_EXERCISE_:
Pull every line containing "give" from the entries.

Detected change data
Content starts

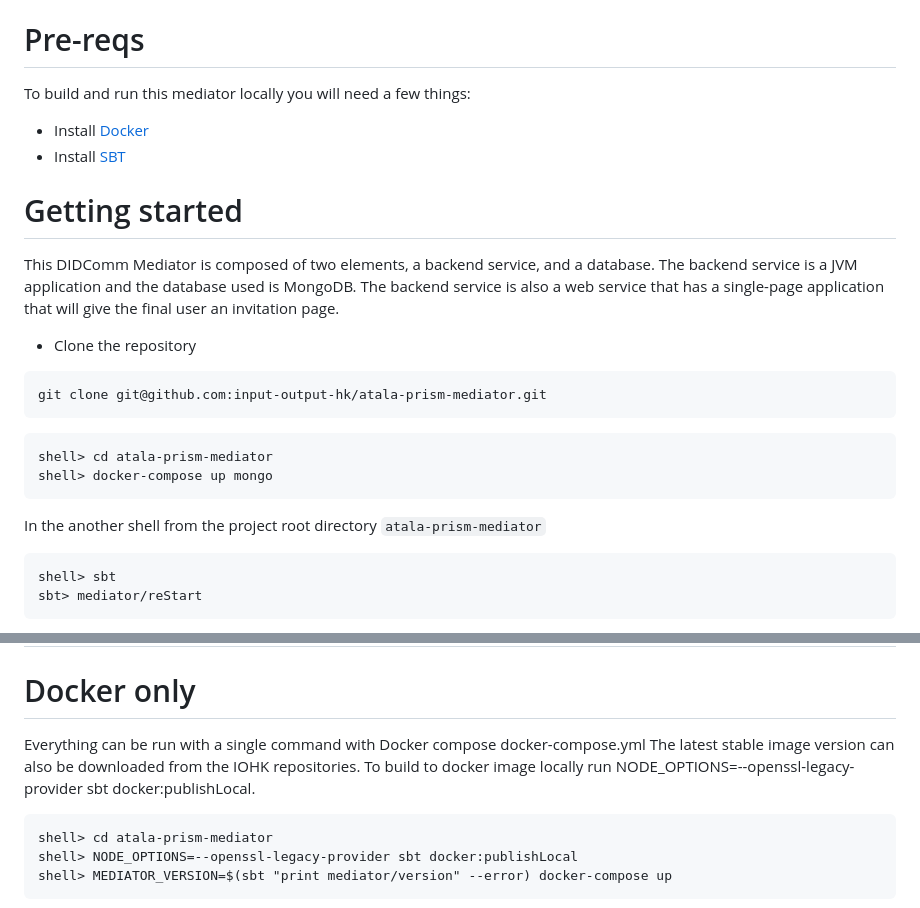
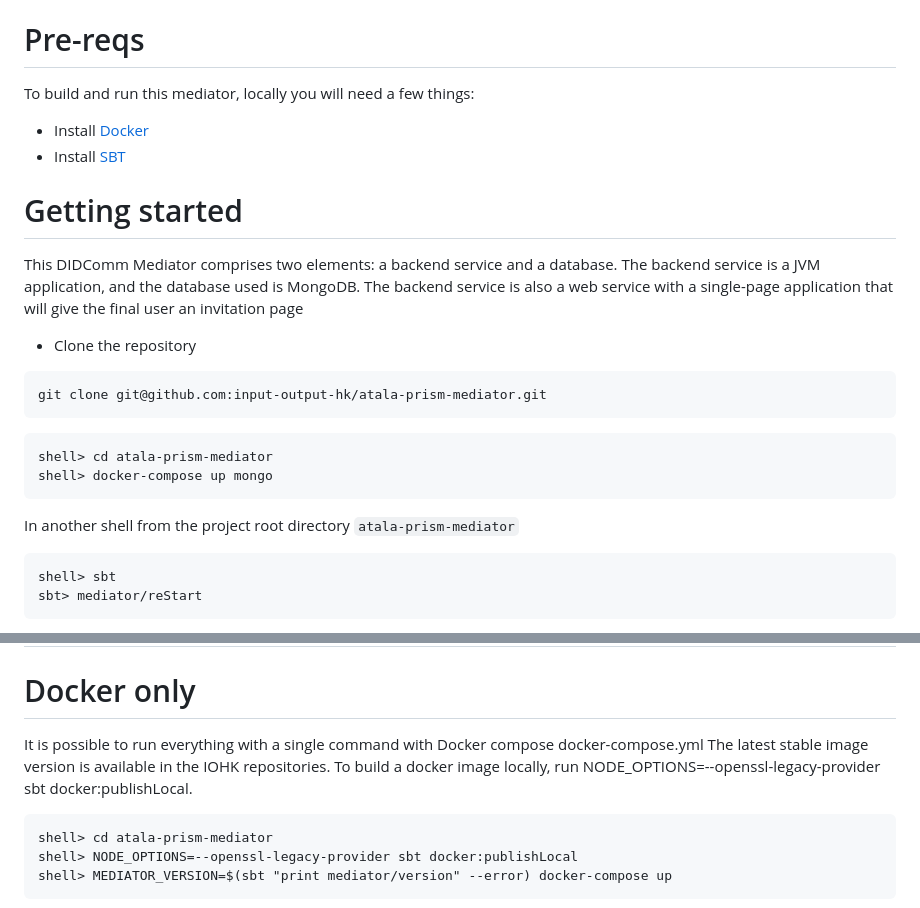
Before and after one commit to hyperledger/identus-mediator, a Markdown page: README.md, 2 parts joined by grey strips. GitHub-like rendering.

Commit message:
addressed the pr comments
Signed-off-by: Shailesh Patil <shailesh.patil@iohk.io>

````diff
--- a/README.md
+++ b/README.md
@@ -71,14 +71,14 @@ The mediator is especially useful when the edge entities are not always online,
 
 # Pre-reqs
 
-To build and run this mediator locally you will need a few things:
+To build and run this mediator, locally you will need a few things:
 - Install [Docker](https://docs.docker.com/get-docker/)
 - Install [SBT](https://www.scala-sbt.org/download.html)
 
 # Getting started
-This DIDComm Mediator is composed of two elements, a backend service, and a database.
-The backend service is a JVM application and the database used is MongoDB.
-The backend service is also a web service that has a single-page application that will give the final user an invitation page.
+This DIDComm Mediator comprises two elements: a backend service and a database.
+The backend service is a JVM application, and the database used is MongoDB.
+The backend service is also a web service with a single-page application that will give the final user an invitation page
 
 - Clone the repository
 ```
@@ -88,7 +88,7 @@ git clone git@github.com:input-output-hk/atala-prism-mediator.git
 shell> cd atala-prism-mediator
 shell> docker-compose up mongo
 ```
-In the another shell from the project root directory `atala-prism-mediator`
+In another shell from the project root directory `atala-prism-mediator`
 ```
 shell> sbt
 sbt> mediator/reStart
@@ -99,9 +99,9 @@ You can open the `http://localhost:8080/` URL in a web browser, and it will show
 
 ## How to run mediator as docker image
 # Docker only
-Everything can be run with a single command with Docker compose docker-compose.yml
-The latest stable image version can also be downloaded from the IOHK repositories.
-To build to docker image locally run  NODE_OPTIONS=--openssl-legacy-provider sbt docker:publishLocal.
+It is possible to run everything with a single command with Docker compose docker-compose.yml
+The latest stable image version is available in the IOHK repositories.
+To build a docker image locally, run NODE_OPTIONS=--openssl-legacy-provider sbt docker:publishLocal.
 ```
 shell> cd atala-prism-mediator
 shell> NODE_OPTIONS=--openssl-legacy-provider sbt docker:publishLocal
````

Content ends

_SOLUTION TO THIS TASK_:
-The backend service is also a web service that has a single-page application that will give the final user an invitation page.
+The backend service is also a web service with a single-page application that will give the final user an invitation page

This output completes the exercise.